Israelis crying and singing "The nation of Israel lives" marched out of Taba only seconds before Egypt raised its flag over the tiny strip of beach, capping a nearly 7-year-old border dispute.

Dozens of Egyptian workers in Taba to erect a border station and spruce up the area for the Wednesday changeover climbed a hill opposite the five-star Taba Sonesta Hotel. They waved keffiyehs and an Egyptian flag while chanting, "Taba, Taba, Taba. Tomorrow Palestine."Israel lowered its flag over the beach facing the Gulf of Aqaba on the Sinai Peninsula Tuesday night, and the Egyptian flag was raised in a low-key ceremony at noon Wednesday, completing another article of the 1979 Egyptian-Israeli peace treaty.

Egyptian President Hosni Mubarak was on an official visit to West Germany, but in remarks broadcast by Egyptian Television, he said, "The return of Taba marks the completion of the liberation of the Egyptian land and this makes every Egyptian and every Arab happy.

"My message to every Egyptian, every Arab and everybody else is that peace is very precious and peace is . . . worthy of making any concessions no matter what they could be for peace is life itself," Mubarak said.

Mubarak said he will deliver a nationwide "peace message" Sunday after he raises the Egyptian flag over Taba.
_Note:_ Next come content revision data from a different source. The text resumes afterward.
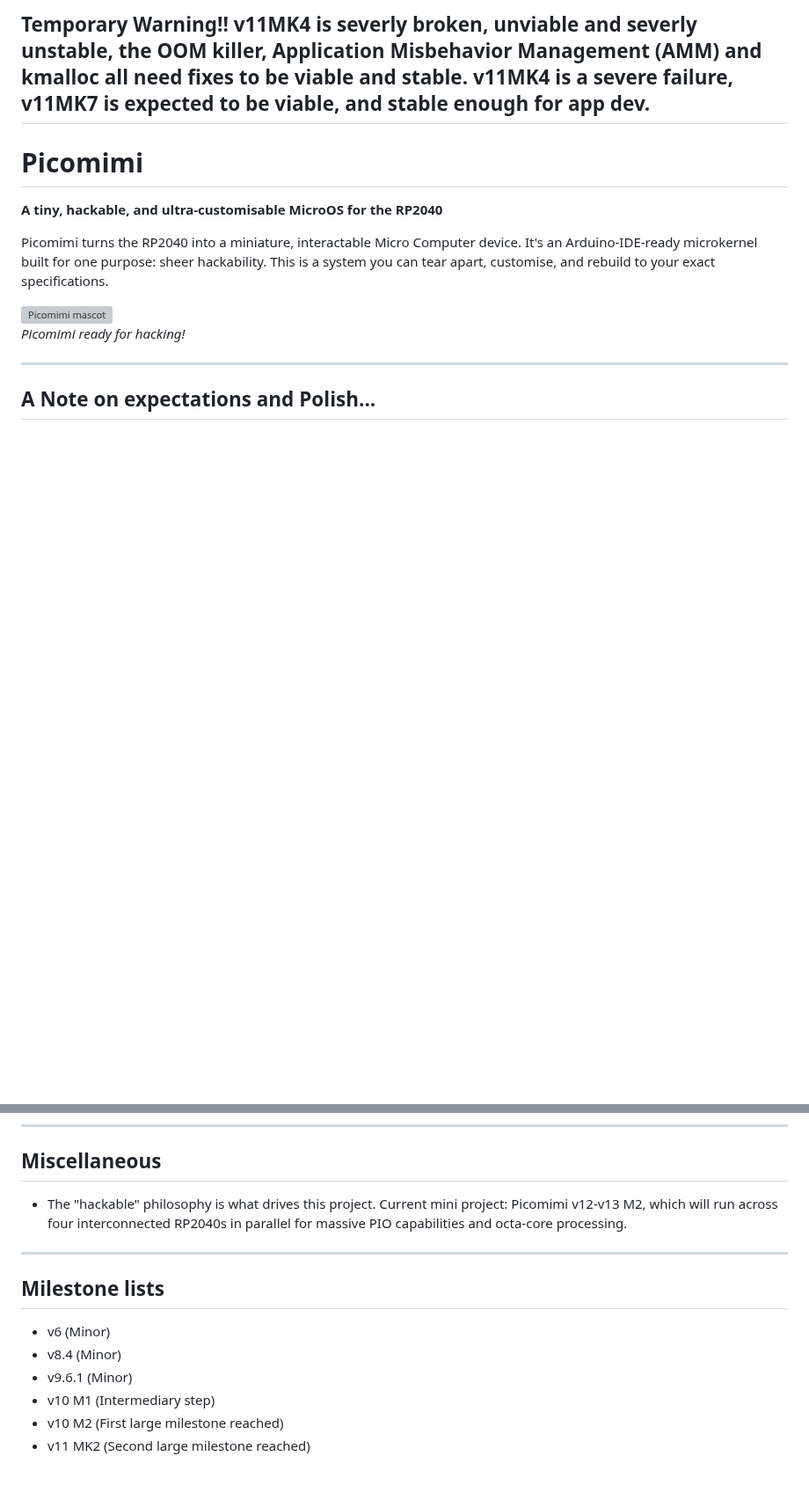
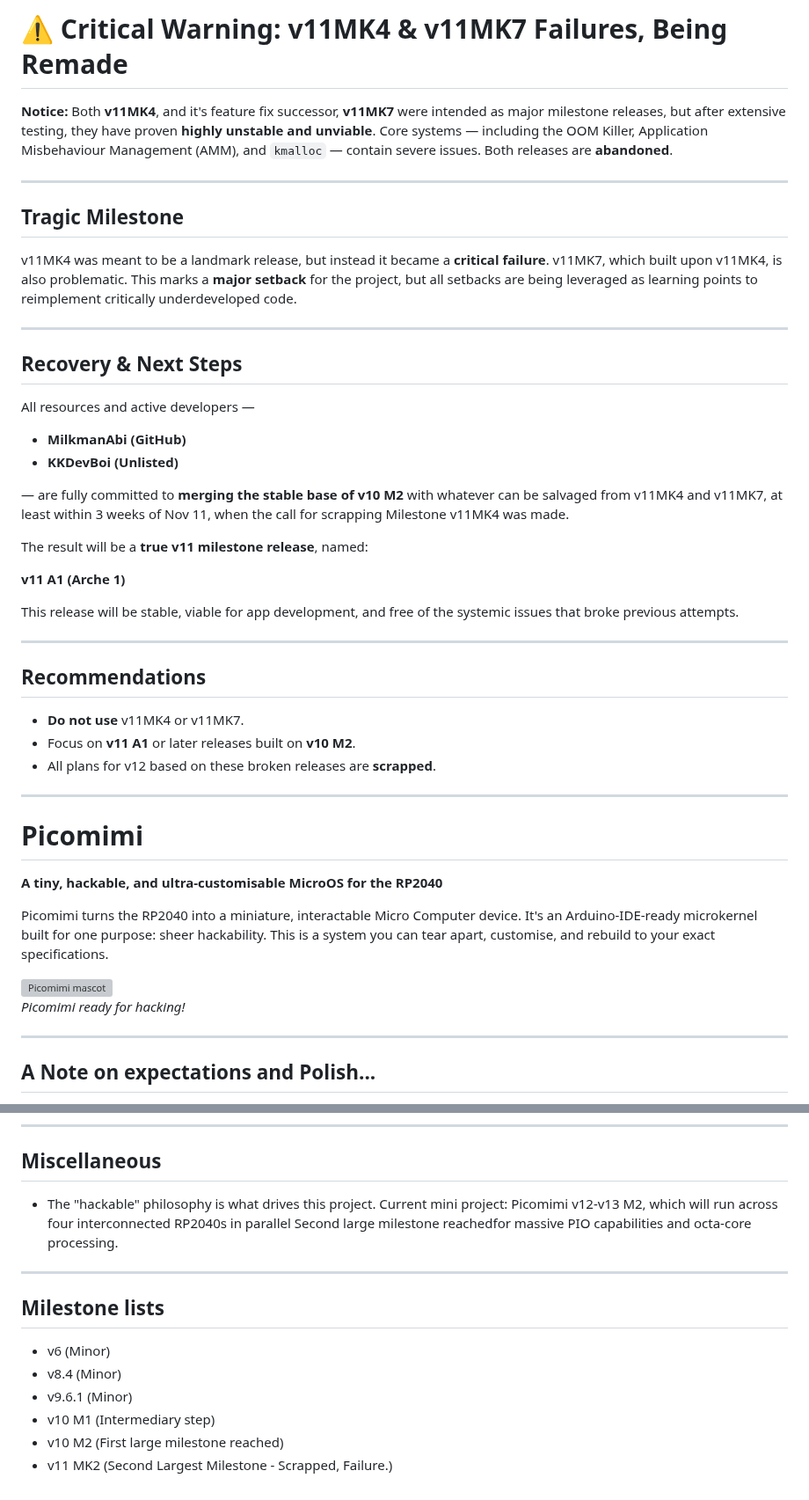
Before and after one commit to MilkmanAbi/Picomimi, a Markdown page: README.md, 2 parts joined by grey strips. Shown at 88% size. Drawn GitHub-style; blank space fills up the shorter version; grey boxes are pictures that could not be loaded.

```diff
--- a/README.md
+++ b/README.md
@@ -1,4 +1,39 @@
-## Temporary Warning!! v11MK4 is severly broken, unviable and severly unstable, the OOM killer, Application Misbehavior Management (AMM) and kmalloc all need fixes to be viable and stable. v11MK4 is a severe failure, v11MK7 is expected to be viable, and stable enough for app dev.
+# ⚠️ Critical Warning: v11MK4 & v11MK7 Failures, Being Remade
+
+**Notice:** Both **v11MK4**, and it's feature fix successor, **v11MK7** were intended as major milestone releases, but after extensive testing, they have proven **highly unstable and unviable**. Core systems — including the OOM Killer, Application Misbehaviour Management (AMM), and `kmalloc` — contain severe issues. Both releases are **abandoned**.
+
+---
+
+## Tragic Milestone
+
+v11MK4 was meant to be a landmark release, but instead it became a **critical failure**. v11MK7, which built upon v11MK4, is also problematic. This marks a **major setback** for the project, but all setbacks are being leveraged as learning points to reimplement critically underdeveloped code.
+
+---
+
+## Recovery & Next Steps
+
+All resources and active developers —
+
+* **MilkmanAbi (GitHub)**
+* **KKDevBoi (Unlisted)**
+
+— are fully committed to **merging the stable base of v10 M2** with whatever can be salvaged from v11MK4 and v11MK7, at least within 3 weeks of Nov 11, when the call for scrapping Milestone v11MK4 was made.
+
+The result will be a **true v11 milestone release**, named:
+
+**v11 A1 (Arche 1)**
+
+This release will be stable, viable for app development, and free of the systemic issues that broke previous attempts.
+
+---
+
+## Recommendations
+
+* **Do not use** v11MK4 or v11MK7.
+* Focus on **v11 A1** or later releases built on **v10 M2**.
+* All plans for v12 based on these broken releases are **scrapped**.
+
+---
 
 # Picomimi
 
@@ -159,7 +194,7 @@ I used AI extensively to learn coding concepts, debug my own issues, and figure
 
 ## Miscellaneous
 
-* The "hackable" philosophy is what drives this project. Current mini project: Picomimi v12-v13 M2, which will run across four interconnected RP2040s in parallel for massive PIO capabilities and octa-core processing.
+* The "hackable" philosophy is what drives this project. Current mini project: Picomimi v12-v13 M2, which will run across four interconnected RP2040s in parallel Second large milestone reachedfor massive PIO capabilities and octa-core processing.
 
 ___
 
@@ -170,4 +205,4 @@ ___
 * v9.6.1 (Minor)
 * v10 M1 (Intermediary step)
 * v10 M2 (First large milestone reached)
-* v11 MK2 (Second large milestone reached)
+* v11 MK2 (Second Largest Milestone - Scrapped, Failure.)
```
In one of many commentaries broadcast Wednesday by state-controlled Cairo Radio, the Taba transfer was seen as a "real beginning for the return of the rest of the occupied territories in the West Bank, Gaza and the Golan Heights."

With the resolution of the Taba border dispute, analysts expect Egypt to press Israel to solve the Palestinian issue on the occupied West Bank and Gaza Strip where an uprising has been raging since December 1987.
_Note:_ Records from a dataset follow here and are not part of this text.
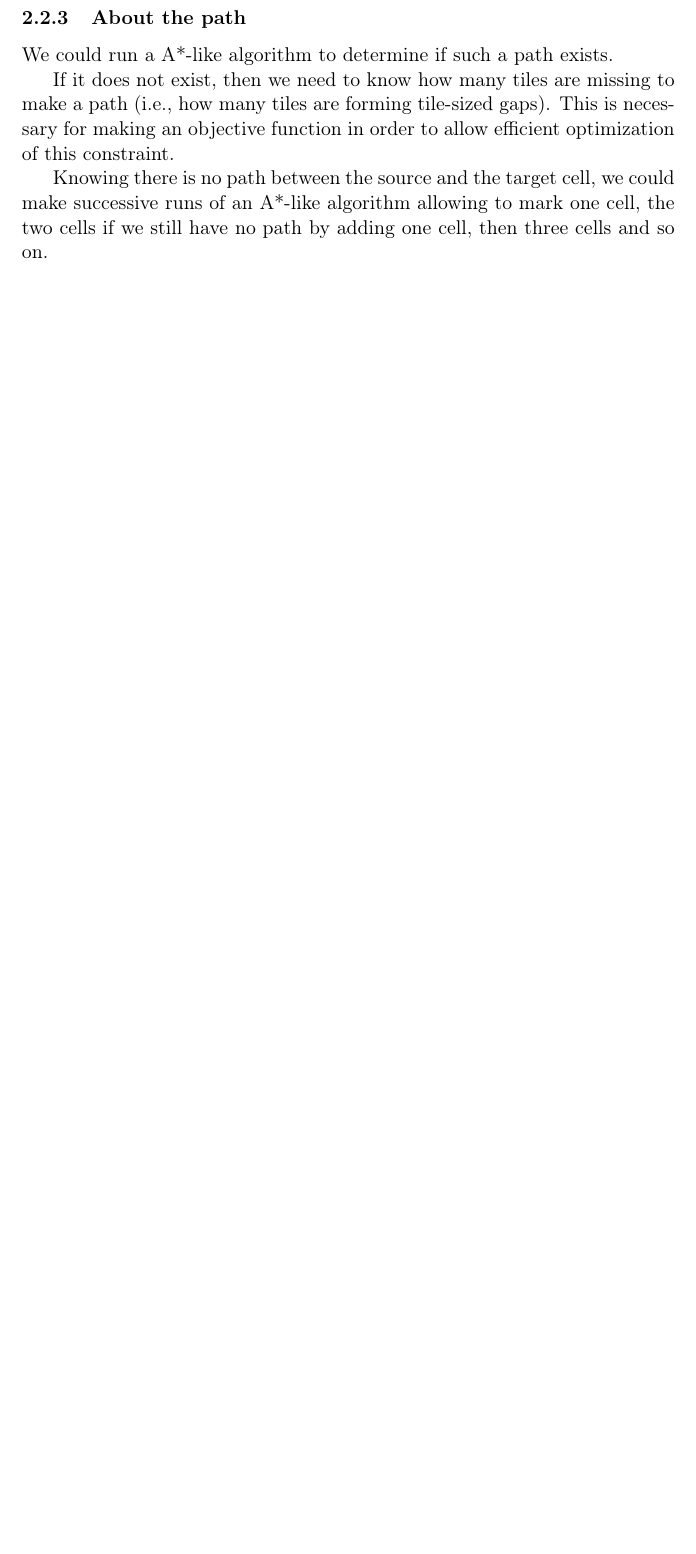
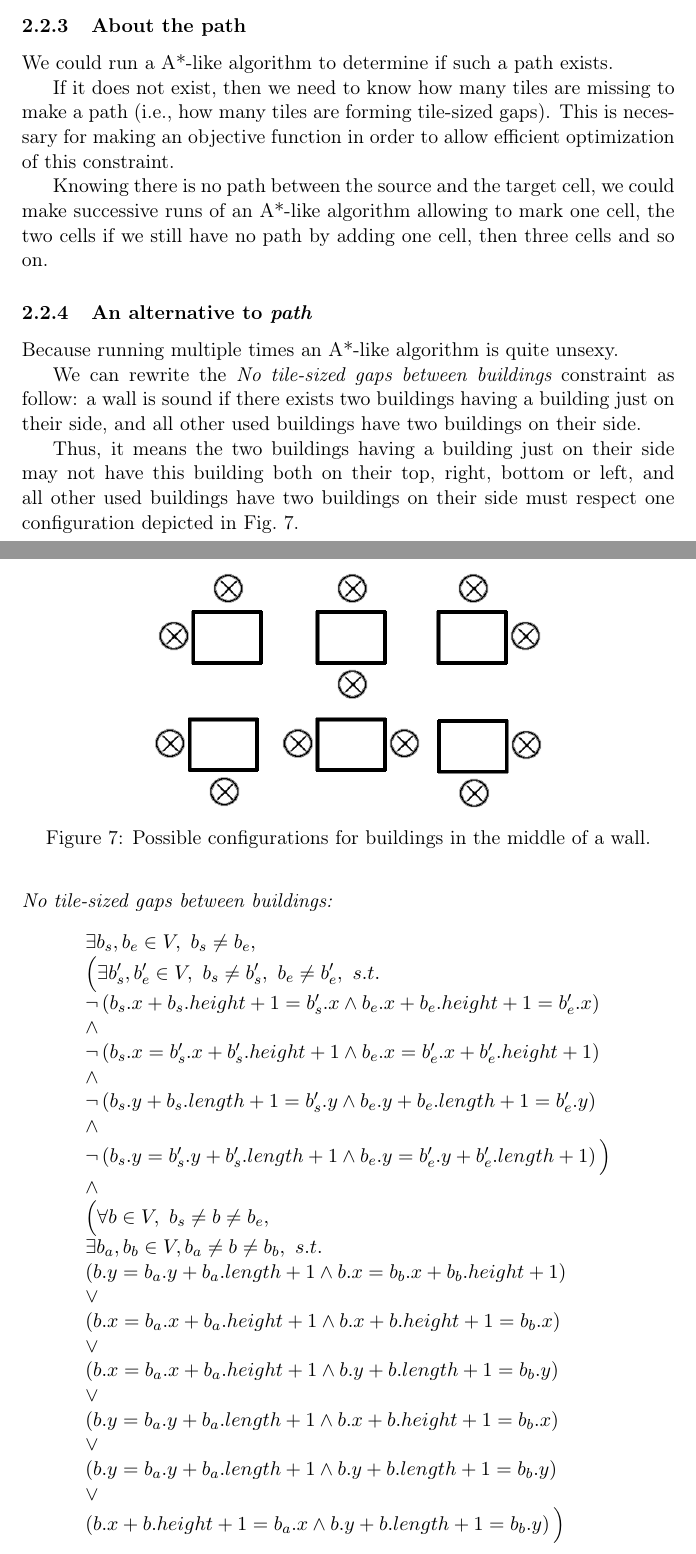
Before and after one commit to richoux/Wall-in, a LaTeX document (wall-in.tex): part of page 6 of 6 before the commit and two parts of pages 6 and 7 of 7 after it, the two joined at a grey line, cut so that both start at the same text, the shorter picture padded with empty space. Compiled offline with pdfLaTeX.

Commit message:
alternative to path and a* algo

```diff
--- a/wall-in.tex
+++ b/wall-in.tex
@@ -231,4 +240,66 @@ could make  successive runs of  an A*-like algorithm allowing  to mark
 one cell, the two  cells if we still have no path  by adding one cell,
 then three cells and so on.
 
+\subsubsection{An alternative to {\em path}}
+
+Because running multiple times an A*-like algorithm is quite unsexy.
+
+We  can  rewrite  the  {\em  No  tile-sized  gaps  between  buildings}
+constraint as  follow: a wall is  sound if there  exists two buildings
+having a  building just  on their side,  and all other  used buildings
+have two buildings on their side.
+
+Thus, it means the two buildings  having a building just on their side
+may not have  this building both on their top,  right, bottom or left,
+and all  other used  buildings have two  buildings on their  side must
+respect         one          configuration         depicted         in
+Fig.~\ref{figs:buildings_middle}.
+
+\begin{figure}[!h]
+  \centering
+  \includegraphics[width=.6\linewidth]{figs/buildings_middle}
+  \caption{Possible configurations for buildings in the middle of a wall.}
+  \label{figs:buildings_middle}
+\end{figure}
+
+\noindent
+{\em  No tile-sized gaps  between buildings:}
+\begin{displaymath}
+  \begin{array}{l}
+    \exists b_s, b_e \in V,\ b_s \neq b_e,\\
+    \Big( \exists b_s', b_e' \in V,\ b_s \neq b_s',\ b_e \neq b_e',\ s.t.\\
+    \lnot \left( b_s.x + b_s.height + 1 = b_s'.x \land b_e.x + b_e.height + 1
+      = b_e'.x \right)\\
+    \land\\
+    \lnot \left( b_s.x = b_s'.x +  b_s'.height + 1 \land b_e.x = b_e'.x
+      + b_e'.height + 1 \right)\\
+    \land\\
+    \lnot \left( b_s.y + b_s.length + 1 = b_s'.y \land b_e.y + b_e.length + 1
+      = b_e'.y \right)\\
+    \land\\
+    \lnot \left( b_s.y = b_s'.y +  b_s'.length + 1 \land b_e.y = b_e'.y
+      + b_e'.length + 1 \right) \Big)\\
+    \land\\
+    \Big( \forall b \in V,\ b_s \neq b \neq b_e,\\
+    \exists b_a, b_b \in V, b_a \neq b \neq b_b,\ s.t.\\
+    \left( b.y = b_a.y + b_a.length + 1 \land b.x = b_b.x +
+      b_b.height + 1 \right)\\
+    \lor\\
+    \left( b.x  = b_a.x + b_a.height  + 1 \land  b.x + b.height +  1 =
+      b_b.x \right)\\
+    \lor\\
+    \left( b.x  = b_a.x + b_a.height  + 1 \land  b.y + b.length +  1 =
+      b_b.y \right)\\
+    \lor\\
+    \left( b.y  = b_a.y + b_a.length  + 1 \land  b.x + b.height +  1 =
+      b_b.x \right)\\
+    \lor\\
+    \left( b.y  = b_a.y + b_a.length  + 1 \land  b.y + b.length +  1 =
+      b_b.y \right)\\
+    \lor\\
+    \left( b.x + b.height + 1 = b_a.x \land b.y + b.length + 1 = b_b.y
+    \right) \Big)
+  \end{array}
+\end{displaymath}
+
 \end{document}
```
Also changed, not shown: figs/building-b.png (added), figs/building-bl.png (added), figs/building-br.png (added), figs/building-l.png (added), figs/building-lr.png (added), figs/building-r.png (added), figs/building-t.png (added), figs/building-tb.png (added), figs/building-tl.png (added), figs/building-tr.png (added), figs/buildings_middle.png (added), wall-in.pdf, wall-in.tex (11 more changed lines), 4 other files.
"We hope that Taba will turn into a model of living together," Israeli Foreign Ministry spokesman Alon Liel said. "We hope that this will be an example for other aspects of the relationship and for the relationship with other countries in the Middle East."

An Egyptian military squad, Egypt's consul general to Eilat, now Israel's most southern city, and more than 100 Egyptian workers were among those attending the ceremony on a ridge opposite the Sonesta Hotel.

Ahmed el-Messeiri, Cairo's consul general in Eilat, told the Middle East News Agency that the return of Taba to Egypt was "the fruit of an Egyptian diplomatic accomplishment, sweat and effort and the hoisting of the Egyptian flag is the best proof for that."

While the Egyptian officials kept a low profile, the emotion of the transfer swept the workers who began chanting in Arabic "God is Great" and singing Egypt's national anthem, "My Country, My Country."